A: From a hardware point of view, we already have a market and we have shifted manufacturing from Taiwan to mainland China [via outsourcing] pretty much to reduce costs and that will continue. We have moved very gradually in Mainland China over the past four years. Compared to our competitors, we are very conservative. China is strategically a very important market for us, so we had to go in, testing the waters, developing know-how slowly to win in the long run.
Q: Among other things, iD SoftCapital manages funds from the Executive Yuan Development Fund. Are you investing any of that in the Mainland?

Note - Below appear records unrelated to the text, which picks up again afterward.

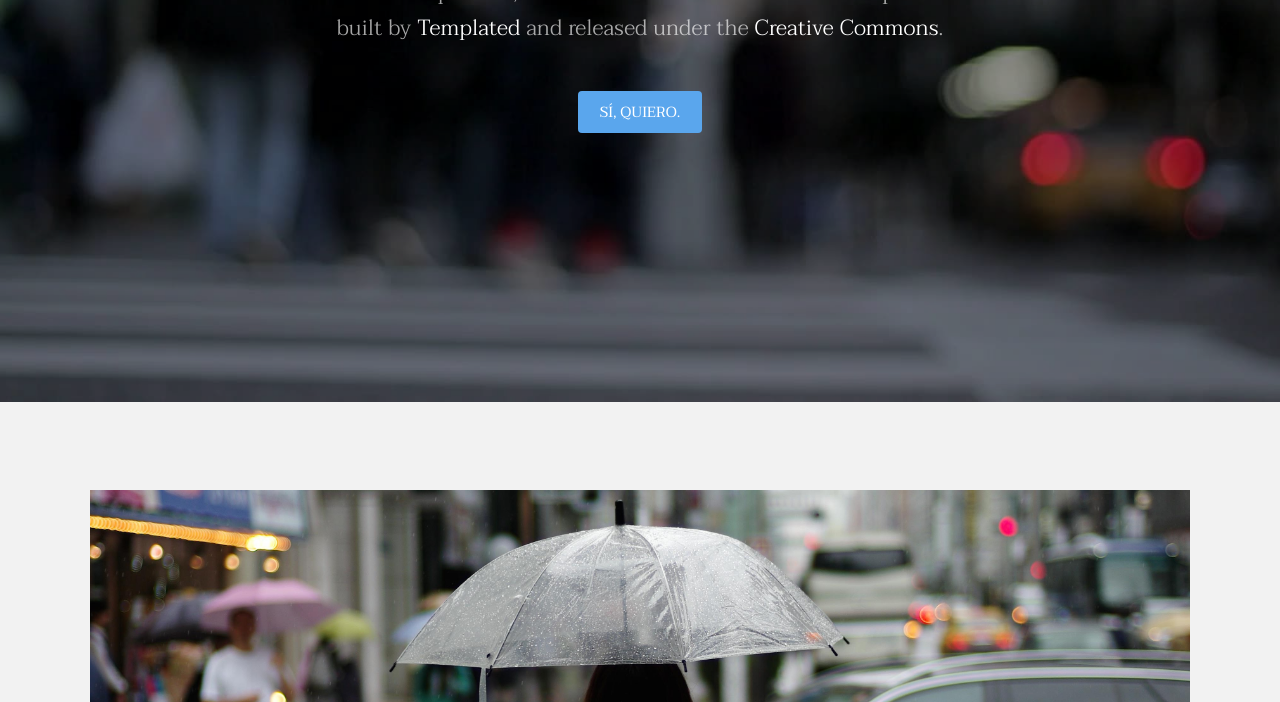
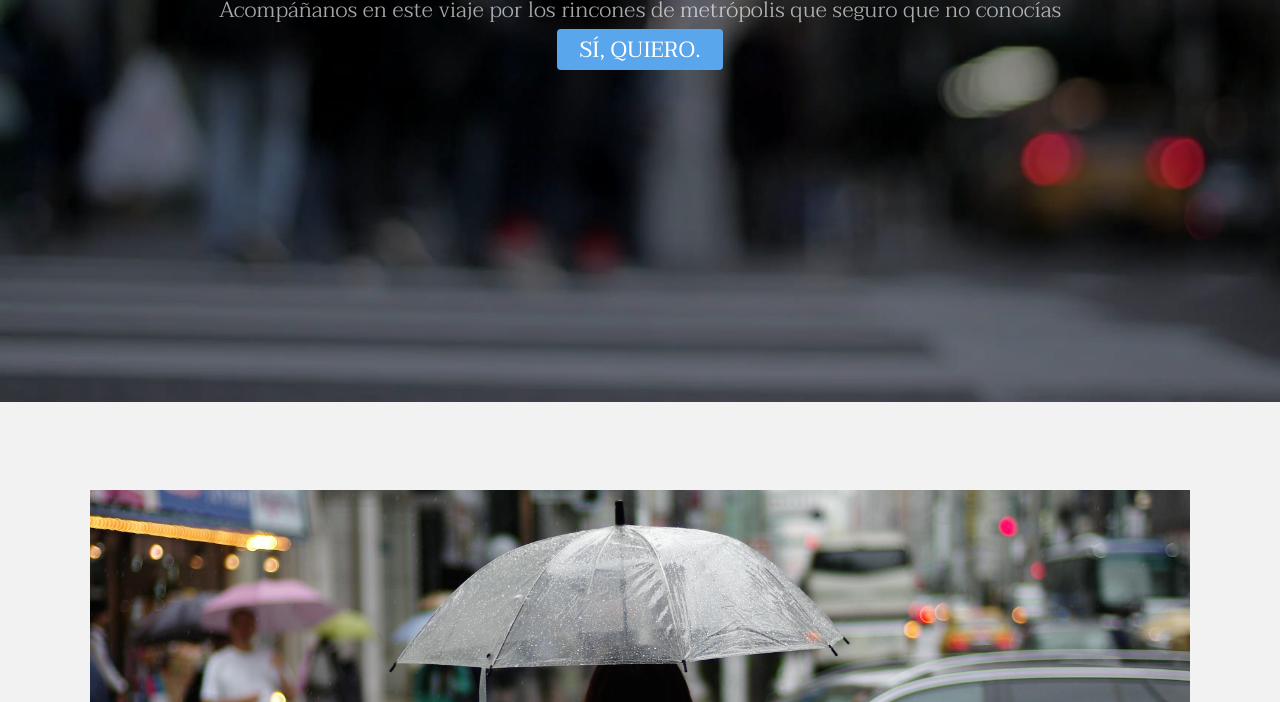
Before and after one commit to Prisca828/REP_04_METROPOLITA, a plain HTML site: page index.html in a window 1280 px wide. Shown: the part 398-1100 px from the top of the page. Drawn offline with Linux system fonts and the light colour scheme.

Commit message:
frase bajo el h1 por Pepe

```diff
--- a/index.html
+++ b/index.html
@@ -37,9 +37,9 @@
 			<section id="banner" data-video="images/banner">
 				<div class="inner">
 					<h1>Metropolita</h1>
-					<p>A full responsive, business-oriented HTML5/CSS3 template<br />
-					built by <a href="https://templated.co/">Templated</a> and released under the <a href="https://templated.co/license">Creative Commons</a>.</p>
-					<a href="#one" class="button special scrolly">SÍ, QUIERO.</a>
+					<p>Acompáñanos en este viaje por los rincones de metrópolis que seguro que no conocías <br/>
+
+					<a href="#one" class="button special scrolly"> SÍ, QUIERO.</a>
 				</div>
 			</section>
 
```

A: Those funds are for investing in Taiwan and the US – those [investee] companies can invest in mainland China. We cannot invest directly in China, depending on the item, and we have to make sure we follow the regulations – for example, in semiconductors – but we are not interested in capital intensive projects.
Q: iD SoftCapital focuses on management issues. What are the big ones?
A: We have a lot of experience we would like to share. The point is Greater China has a lot of opportunities. We talk about how to be effective in change management and globalization, both areas we have a lot of experience in. Right now Chinese companies have to find a way to globalize. Brand names are not easy. Globalization is not easy. Companies have to pay the cost. We try to share some of their costs since we already paid them [becoming a global company]. But we've just started – we will be working with start-ups and big companies working on restructuring.
Q: What do you make of the IBM-Lenovo deal?
A: Number one, this may be the only way for Lenovo to become a global company. Number two, they will face a big challenge in international management, brand management, trust issues. There are many questions about the [deal] from my personal point of view but I'd rather not discuss it: we are competitors, but we are all Chinese and we would like to see them succeed.